→ **What the task requires**
Output the records that follow, with every character intact.

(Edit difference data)
● ● ● ● ●
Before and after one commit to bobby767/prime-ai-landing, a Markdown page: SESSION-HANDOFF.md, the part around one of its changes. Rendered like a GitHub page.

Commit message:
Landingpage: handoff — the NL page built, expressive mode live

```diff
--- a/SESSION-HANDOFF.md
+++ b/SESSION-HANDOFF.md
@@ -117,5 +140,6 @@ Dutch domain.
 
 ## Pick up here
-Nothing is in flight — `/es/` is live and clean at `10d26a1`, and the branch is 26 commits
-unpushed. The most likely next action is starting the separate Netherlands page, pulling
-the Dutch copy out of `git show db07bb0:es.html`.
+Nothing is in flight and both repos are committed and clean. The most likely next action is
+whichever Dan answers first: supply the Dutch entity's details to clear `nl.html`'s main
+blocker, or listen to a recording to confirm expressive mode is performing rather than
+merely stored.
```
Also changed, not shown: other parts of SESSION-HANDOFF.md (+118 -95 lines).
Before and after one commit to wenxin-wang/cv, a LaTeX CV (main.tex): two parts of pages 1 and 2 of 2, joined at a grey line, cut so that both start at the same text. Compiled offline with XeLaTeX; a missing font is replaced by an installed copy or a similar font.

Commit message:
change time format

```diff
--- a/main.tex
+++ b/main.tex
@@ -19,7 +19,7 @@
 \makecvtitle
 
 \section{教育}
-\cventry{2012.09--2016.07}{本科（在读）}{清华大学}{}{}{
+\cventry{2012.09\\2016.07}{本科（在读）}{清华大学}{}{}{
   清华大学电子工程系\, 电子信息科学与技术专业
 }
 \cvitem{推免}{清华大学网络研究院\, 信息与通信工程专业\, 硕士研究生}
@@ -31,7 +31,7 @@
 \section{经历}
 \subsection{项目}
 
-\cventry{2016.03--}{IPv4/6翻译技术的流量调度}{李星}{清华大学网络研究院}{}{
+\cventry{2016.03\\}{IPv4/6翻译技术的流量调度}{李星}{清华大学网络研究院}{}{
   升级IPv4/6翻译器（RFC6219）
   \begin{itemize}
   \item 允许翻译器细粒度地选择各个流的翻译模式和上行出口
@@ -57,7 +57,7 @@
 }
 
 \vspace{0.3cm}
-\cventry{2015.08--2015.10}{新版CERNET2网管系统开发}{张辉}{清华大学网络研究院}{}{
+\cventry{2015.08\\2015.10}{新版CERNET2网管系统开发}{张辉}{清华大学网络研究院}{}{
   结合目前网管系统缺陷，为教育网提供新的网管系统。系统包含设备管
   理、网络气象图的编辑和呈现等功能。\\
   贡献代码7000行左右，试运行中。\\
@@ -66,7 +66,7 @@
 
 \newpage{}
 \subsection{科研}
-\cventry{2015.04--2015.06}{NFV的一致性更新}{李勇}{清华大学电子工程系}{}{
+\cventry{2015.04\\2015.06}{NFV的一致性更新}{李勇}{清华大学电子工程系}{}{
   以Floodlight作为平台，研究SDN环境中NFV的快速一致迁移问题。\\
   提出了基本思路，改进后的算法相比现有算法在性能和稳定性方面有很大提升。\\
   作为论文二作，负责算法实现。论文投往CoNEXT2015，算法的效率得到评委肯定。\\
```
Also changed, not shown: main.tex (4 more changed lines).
● ● ● ● ●
→ **Exercise output**
Before and after one commit to bobby767/prime-ai-landing, a Markdown page: SESSION-HANDOFF.md, the part around one of its changes. Rendered like a GitHub page.

Commit message:
Landingpage: handoff — the NL page built, expressive mode live

```diff
--- a/SESSION-HANDOFF.md
+++ b/SESSION-HANDOFF.md
@@ -117,5 +140,6 @@ Dutch domain.
 
 ## Pick up here
-Nothing is in flight — `/es/` is live and clean at `10d26a1`, and the branch is 26 commits
-unpushed. The most likely next action is starting the separate Netherlands page, pulling
-the Dutch copy out of `git show db07bb0:es.html`.
+Nothing is in flight and both repos are committed and clean. The most likely next action is
+whichever Dan answers first: supply the Dutch entity's details to clear `nl.html`'s main
+blocker, or listen to a recording to confirm expressive mode is performing rather than
+merely stored.
```
Also changed, not shown: other parts of SESSION-HANDOFF.md (+118 -95 lines).
Before and after one commit to wenxin-wang/cv, a LaTeX CV (main.tex): two parts of pages 1 and 2 of 2, joined at a grey line, cut so that both start at the same text. Compiled offline with XeLaTeX; a missing font is replaced by an installed copy or a similar font.

Commit message:
change time format

```diff
--- a/main.tex
+++ b/main.tex
@@ -19,7 +19,7 @@
 \makecvtitle
 
 \section{教育}
-\cventry{2012.09--2016.07}{本科（在读）}{清华大学}{}{}{
+\cventry{2012.09\\2016.07}{本科（在读）}{清华大学}{}{}{
   清华大学电子工程系\, 电子信息科学与技术专业
 }
 \cvitem{推免}{清华大学网络研究院\, 信息与通信工程专业\, 硕士研究生}
@@ -31,7 +31,7 @@
 \section{经历}
 \subsection{项目}
 
-\cventry{2016.03--}{IPv4/6翻译技术的流量调度}{李星}{清华大学网络研究院}{}{
+\cventry{2016.03\\}{IPv4/6翻译技术的流量调度}{李星}{清华大学网络研究院}{}{
   升级IPv4/6翻译器（RFC6219）
   \begin{itemize}
   \item 允许翻译器细粒度地选择各个流的翻译模式和上行出口
@@ -57,7 +57,7 @@
 }
 
 \vspace{0.3cm}
-\cventry{2015.08--2015.10}{新版CERNET2网管系统开发}{张辉}{清华大学网络研究院}{}{
+\cventry{2015.08\\2015.10}{新版CERNET2网管系统开发}{张辉}{清华大学网络研究院}{}{
   结合目前网管系统缺陷，为教育网提供新的网管系统。系统包含设备管
   理、网络气象图的编辑和呈现等功能。\\
   贡献代码7000行左右，试运行中。\\
@@ -66,7 +66,7 @@
 
 \newpage{}
 \subsection{科研}
-\cventry{2015.04--2015.06}{NFV的一致性更新}{李勇}{清华大学电子工程系}{}{
+\cventry{2015.04\\2015.06}{NFV的一致性更新}{李勇}{清华大学电子工程系}{}{
   以Floodlight作为平台，研究SDN环境中NFV的快速一致迁移问题。\\
   提出了基本思路，改进后的算法相比现有算法在性能和稳定性方面有很大提升。\\
   作为论文二作，负责算法实现。论文投往CoNEXT2015，算法的效率得到评委肯定。\\
```
Also changed, not shown: main.tex (4 more changed lines).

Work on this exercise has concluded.